Start of Block

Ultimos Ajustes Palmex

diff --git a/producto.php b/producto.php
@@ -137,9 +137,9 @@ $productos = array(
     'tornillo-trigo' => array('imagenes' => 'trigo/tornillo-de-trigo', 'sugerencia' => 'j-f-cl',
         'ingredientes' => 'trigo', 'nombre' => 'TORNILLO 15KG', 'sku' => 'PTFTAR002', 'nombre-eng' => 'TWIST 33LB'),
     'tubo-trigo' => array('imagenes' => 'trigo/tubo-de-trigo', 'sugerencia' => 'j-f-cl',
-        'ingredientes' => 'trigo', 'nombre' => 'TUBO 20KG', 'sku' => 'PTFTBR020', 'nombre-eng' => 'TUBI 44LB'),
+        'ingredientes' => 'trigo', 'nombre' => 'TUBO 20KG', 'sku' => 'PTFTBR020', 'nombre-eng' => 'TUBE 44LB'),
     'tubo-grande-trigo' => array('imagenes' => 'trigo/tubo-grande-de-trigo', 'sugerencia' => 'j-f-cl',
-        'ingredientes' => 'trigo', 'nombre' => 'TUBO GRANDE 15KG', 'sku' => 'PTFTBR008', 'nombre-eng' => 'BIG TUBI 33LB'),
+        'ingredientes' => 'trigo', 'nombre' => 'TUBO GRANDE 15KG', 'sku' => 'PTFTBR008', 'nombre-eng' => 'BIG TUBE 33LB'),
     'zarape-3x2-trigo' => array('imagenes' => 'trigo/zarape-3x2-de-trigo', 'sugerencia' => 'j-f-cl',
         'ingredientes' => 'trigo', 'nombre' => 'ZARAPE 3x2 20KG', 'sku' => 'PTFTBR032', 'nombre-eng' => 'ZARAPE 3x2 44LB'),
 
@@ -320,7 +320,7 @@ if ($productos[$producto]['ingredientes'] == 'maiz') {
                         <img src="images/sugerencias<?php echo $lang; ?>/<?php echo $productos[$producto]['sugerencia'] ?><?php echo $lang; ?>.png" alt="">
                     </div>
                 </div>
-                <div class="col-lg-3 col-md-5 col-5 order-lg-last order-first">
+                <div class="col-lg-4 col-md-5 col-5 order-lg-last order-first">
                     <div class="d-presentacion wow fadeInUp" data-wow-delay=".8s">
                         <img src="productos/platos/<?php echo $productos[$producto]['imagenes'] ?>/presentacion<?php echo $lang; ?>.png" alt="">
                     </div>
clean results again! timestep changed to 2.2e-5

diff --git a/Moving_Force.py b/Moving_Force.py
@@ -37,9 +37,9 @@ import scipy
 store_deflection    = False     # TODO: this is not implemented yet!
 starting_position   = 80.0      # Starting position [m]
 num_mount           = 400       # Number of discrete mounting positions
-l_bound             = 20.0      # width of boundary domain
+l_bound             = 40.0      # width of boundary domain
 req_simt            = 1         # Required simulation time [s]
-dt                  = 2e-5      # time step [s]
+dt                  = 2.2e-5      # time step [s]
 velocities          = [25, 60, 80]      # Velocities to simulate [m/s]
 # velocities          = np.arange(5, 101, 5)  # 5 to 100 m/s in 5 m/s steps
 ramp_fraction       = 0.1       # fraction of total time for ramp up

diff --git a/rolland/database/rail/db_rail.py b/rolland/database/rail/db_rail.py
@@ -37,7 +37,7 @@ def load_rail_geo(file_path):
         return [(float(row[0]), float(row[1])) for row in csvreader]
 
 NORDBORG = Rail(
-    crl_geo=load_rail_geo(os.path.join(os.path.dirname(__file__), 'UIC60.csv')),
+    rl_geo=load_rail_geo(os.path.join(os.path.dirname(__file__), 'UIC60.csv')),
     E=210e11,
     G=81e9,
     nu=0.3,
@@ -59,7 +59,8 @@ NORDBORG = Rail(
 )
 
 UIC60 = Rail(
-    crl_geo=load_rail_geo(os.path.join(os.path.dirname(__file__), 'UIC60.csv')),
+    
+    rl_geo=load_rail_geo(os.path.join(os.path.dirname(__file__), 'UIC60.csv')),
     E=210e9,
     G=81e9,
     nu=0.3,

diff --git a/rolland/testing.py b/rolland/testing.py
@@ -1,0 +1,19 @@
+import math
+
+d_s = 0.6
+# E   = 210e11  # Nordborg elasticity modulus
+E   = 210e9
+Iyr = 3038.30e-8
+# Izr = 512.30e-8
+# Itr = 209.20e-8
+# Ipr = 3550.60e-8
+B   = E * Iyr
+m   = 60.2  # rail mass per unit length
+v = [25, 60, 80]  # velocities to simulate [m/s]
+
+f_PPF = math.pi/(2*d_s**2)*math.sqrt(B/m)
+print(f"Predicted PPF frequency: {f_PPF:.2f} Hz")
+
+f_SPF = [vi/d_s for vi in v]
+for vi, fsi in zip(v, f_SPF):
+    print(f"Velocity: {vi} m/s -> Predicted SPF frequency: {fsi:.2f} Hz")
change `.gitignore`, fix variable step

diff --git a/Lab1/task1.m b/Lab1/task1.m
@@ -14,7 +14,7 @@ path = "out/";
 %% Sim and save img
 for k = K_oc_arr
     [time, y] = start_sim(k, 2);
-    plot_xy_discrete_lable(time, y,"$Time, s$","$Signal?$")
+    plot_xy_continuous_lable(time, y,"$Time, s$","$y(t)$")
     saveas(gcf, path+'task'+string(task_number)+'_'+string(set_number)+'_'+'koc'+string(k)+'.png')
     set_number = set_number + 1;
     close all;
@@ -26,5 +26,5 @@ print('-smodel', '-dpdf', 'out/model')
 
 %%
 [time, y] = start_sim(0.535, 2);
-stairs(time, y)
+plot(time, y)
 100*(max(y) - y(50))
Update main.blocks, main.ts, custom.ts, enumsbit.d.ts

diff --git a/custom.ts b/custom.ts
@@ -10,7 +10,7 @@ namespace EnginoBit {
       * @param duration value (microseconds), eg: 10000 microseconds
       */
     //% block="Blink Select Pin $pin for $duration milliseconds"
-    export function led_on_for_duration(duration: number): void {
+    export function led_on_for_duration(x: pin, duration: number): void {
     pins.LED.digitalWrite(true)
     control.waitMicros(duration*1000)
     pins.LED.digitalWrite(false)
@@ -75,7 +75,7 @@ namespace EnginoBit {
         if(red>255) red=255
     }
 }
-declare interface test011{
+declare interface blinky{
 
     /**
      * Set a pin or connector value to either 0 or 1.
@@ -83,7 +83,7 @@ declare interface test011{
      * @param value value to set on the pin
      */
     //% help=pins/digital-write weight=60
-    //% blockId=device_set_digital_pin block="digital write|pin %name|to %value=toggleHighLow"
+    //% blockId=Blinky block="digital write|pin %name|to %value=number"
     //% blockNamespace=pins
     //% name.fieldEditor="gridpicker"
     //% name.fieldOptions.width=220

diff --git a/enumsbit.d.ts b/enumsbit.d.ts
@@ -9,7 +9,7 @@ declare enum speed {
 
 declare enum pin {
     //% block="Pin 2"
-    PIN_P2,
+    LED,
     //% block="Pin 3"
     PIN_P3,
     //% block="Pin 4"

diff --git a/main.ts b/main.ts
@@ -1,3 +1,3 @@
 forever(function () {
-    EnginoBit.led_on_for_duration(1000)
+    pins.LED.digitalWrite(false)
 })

End of Block

== Goal of the exercise ==
Return the listing in full, matching each word exactly.

== Final answer ==
Ultimos Ajustes Palmex

diff --git a/producto.php b/producto.php
@@ -137,9 +137,9 @@ $productos = array(
     'tornillo-trigo' => array('imagenes' => 'trigo/tornillo-de-trigo', 'sugerencia' => 'j-f-cl',
         'ingredientes' => 'trigo', 'nombre' => 'TORNILLO 15KG', 'sku' => 'PTFTAR002', 'nombre-eng' => 'TWIST 33LB'),
     'tubo-trigo' => array('imagenes' => 'trigo/tubo-de-trigo', 'sugerencia' => 'j-f-cl',
-        'ingredientes' => 'trigo', 'nombre' => 'TUBO 20KG', 'sku' => 'PTFTBR020', 'nombre-eng' => 'TUBI 44LB'),
+        'ingredientes' => 'trigo', 'nombre' => 'TUBO 20KG', 'sku' => 'PTFTBR020', 'nombre-eng' => 'TUBE 44LB'),
     'tubo-grande-trigo' => array('imagenes' => 'trigo/tubo-grande-de-trigo', 'sugerencia' => 'j-f-cl',
-        'ingredientes' => 'trigo', 'nombre' => 'TUBO GRANDE 15KG', 'sku' => 'PTFTBR008', 'nombre-eng' => 'BIG TUBI 33LB'),
+        'ingredientes' => 'trigo', 'nombre' => 'TUBO GRANDE 15KG', 'sku' => 'PTFTBR008', 'nombre-eng' => 'BIG TUBE 33LB'),
     'zarape-3x2-trigo' => array('imagenes' => 'trigo/zarape-3x2-de-trigo', 'sugerencia' => 'j-f-cl',
         'ingredientes' => 'trigo', 'nombre' => 'ZARAPE 3x2 20KG', 'sku' => 'PTFTBR032', 'nombre-eng' => 'ZARAPE 3x2 44LB'),
 
@@ -320,7 +320,7 @@ if ($productos[$producto]['ingredientes'] == 'maiz') {
                         <img src="images/sugerencias<?php echo $lang; ?>/<?php echo $productos[$producto]['sugerencia'] ?><?php echo $lang; ?>.png" alt="">
                     </div>
                 </div>
-                <div class="col-lg-3 col-md-5 col-5 order-lg-last order-first">
+                <div class="col-lg-4 col-md-5 col-5 order-lg-last order-first">
                     <div class="d-presentacion wow fadeInUp" data-wow-delay=".8s">
                         <img src="productos/platos/<?php echo $productos[$producto]['imagenes'] ?>/presentacion<?php echo $lang; ?>.png" alt="">
                     </div>
clean results again! timestep changed to 2.2e-5

diff --git a/Moving_Force.py b/Moving_Force.py
@@ -37,9 +37,9 @@ import scipy
 store_deflection    = False     # TODO: this is not implemented yet!
 starting_position   = 80.0      # Starting position [m]
 num_mount           = 400       # Number of discrete mounting positions
-l_bound             = 20.0      # width of boundary domain
+l_bound             = 40.0      # width of boundary domain
 req_simt            = 1         # Required simulation time [s]
-dt                  = 2e-5      # time step [s]
+dt                  = 2.2e-5      # time step [s]
 velocities          = [25, 60, 80]      # Velocities to simulate [m/s]
 # velocities          = np.arange(5, 101, 5)  # 5 to 100 m/s in 5 m/s steps
 ramp_fraction       = 0.1       # fraction of total time for ramp up

diff --git a/rolland/database/rail/db_rail.py b/rolland/database/rail/db_rail.py
@@ -37,7 +37,7 @@ def load_rail_geo(file_path):
         return [(float(row[0]), float(row[1])) for row in csvreader]
 
 NORDBORG = Rail(
-    crl_geo=load_rail_geo(os.path.join(os.path.dirname(__file__), 'UIC60.csv')),
+    rl_geo=load_rail_geo(os.path.join(os.path.dirname(__file__), 'UIC60.csv')),
     E=210e11,
     G=81e9,
     nu=0.3,
@@ -59,7 +59,8 @@ NORDBORG = Rail(
 )
 
 UIC60 = Rail(
-    crl_geo=load_rail_geo(os.path.join(os.path.dirname(__file__), 'UIC60.csv')),
+    
+    rl_geo=load_rail_geo(os.path.join(os.path.dirname(__file__), 'UIC60.csv')),
     E=210e9,
     G=81e9,
     nu=0.3,

diff --git a/rolland/testing.py b/rolland/testing.py
@@ -1,0 +1,19 @@
+import math
+
+d_s = 0.6
+# E   = 210e11  # Nordborg elasticity modulus
+E   = 210e9
+Iyr = 3038.30e-8
+# Izr = 512.30e-8
+# Itr = 209.20e-8
+# Ipr = 3550.60e-8
+B   = E * Iyr
+m   = 60.2  # rail mass per unit length
+v = [25, 60, 80]  # velocities to simulate [m/s]
+
+f_PPF = math.pi/(2*d_s**2)*math.sqrt(B/m)
+print(f"Predicted PPF frequency: {f_PPF:.2f} Hz")
+
+f_SPF = [vi/d_s for vi in v]
+for vi, fsi in zip(v, f_SPF):
+    print(f"Velocity: {vi} m/s -> Predicted SPF frequency: {fsi:.2f} Hz")
change `.gitignore`, fix variable step

diff --git a/Lab1/task1.m b/Lab1/task1.m
@@ -14,7 +14,7 @@ path = "out/";
 %% Sim and save img
 for k = K_oc_arr
     [time, y] = start_sim(k, 2);
-    plot_xy_discrete_lable(time, y,"$Time, s$","$Signal?$")
+    plot_xy_continuous_lable(time, y,"$Time, s$","$y(t)$")
     saveas(gcf, path+'task'+string(task_number)+'_'+string(set_number)+'_'+'koc'+string(k)+'.png')
     set_number = set_number + 1;
     close all;
@@ -26,5 +26,5 @@ print('-smodel', '-dpdf', 'out/model')
 
 %%
 [time, y] = start_sim(0.535, 2);
-stairs(time, y)
+plot(time, y)
 100*(max(y) - y(50))
Update main.blocks, main.ts, custom.ts, enumsbit.d.ts

diff --git a/custom.ts b/custom.ts
@@ -10,7 +10,7 @@ namespace EnginoBit {
       * @param duration value (microseconds), eg: 10000 microseconds
       */
     //% block="Blink Select Pin $pin for $duration milliseconds"
-    export function led_on_for_duration(duration: number): void {
+    export function led_on_for_duration(x: pin, duration: number): void {
     pins.LED.digitalWrite(true)
     control.waitMicros(duration*1000)
     pins.LED.digitalWrite(false)
@@ -75,7 +75,7 @@ namespace EnginoBit {
         if(red>255) red=255
     }
 }
-declare interface test011{
+declare interface blinky{
 
     /**
      * Set a pin or connector value to either 0 or 1.
@@ -83,7 +83,7 @@ declare interface test011{
      * @param value value to set on the pin
      */
     //% help=pins/digital-write weight=60
-    //% blockId=device_set_digital_pin block="digital write|pin %name|to %value=toggleHighLow"
+    //% blockId=Blinky block="digital write|pin %name|to %value=number"
     //% blockNamespace=pins
     //% name.fieldEditor="gridpicker"
     //% name.fieldOptions.width=220

diff --git a/enumsbit.d.ts b/enumsbit.d.ts
@@ -9,7 +9,7 @@ declare enum speed {
 
 declare enum pin {
     //% block="Pin 2"
-    PIN_P2,
+    LED,
     //% block="Pin 3"
     PIN_P3,
     //% block="Pin 4"

diff --git a/main.ts b/main.ts
@@ -1,3 +1,3 @@
 forever(function () {
-    EnginoBit.led_on_for_duration(1000)
+    pins.LED.digitalWrite(false)
 })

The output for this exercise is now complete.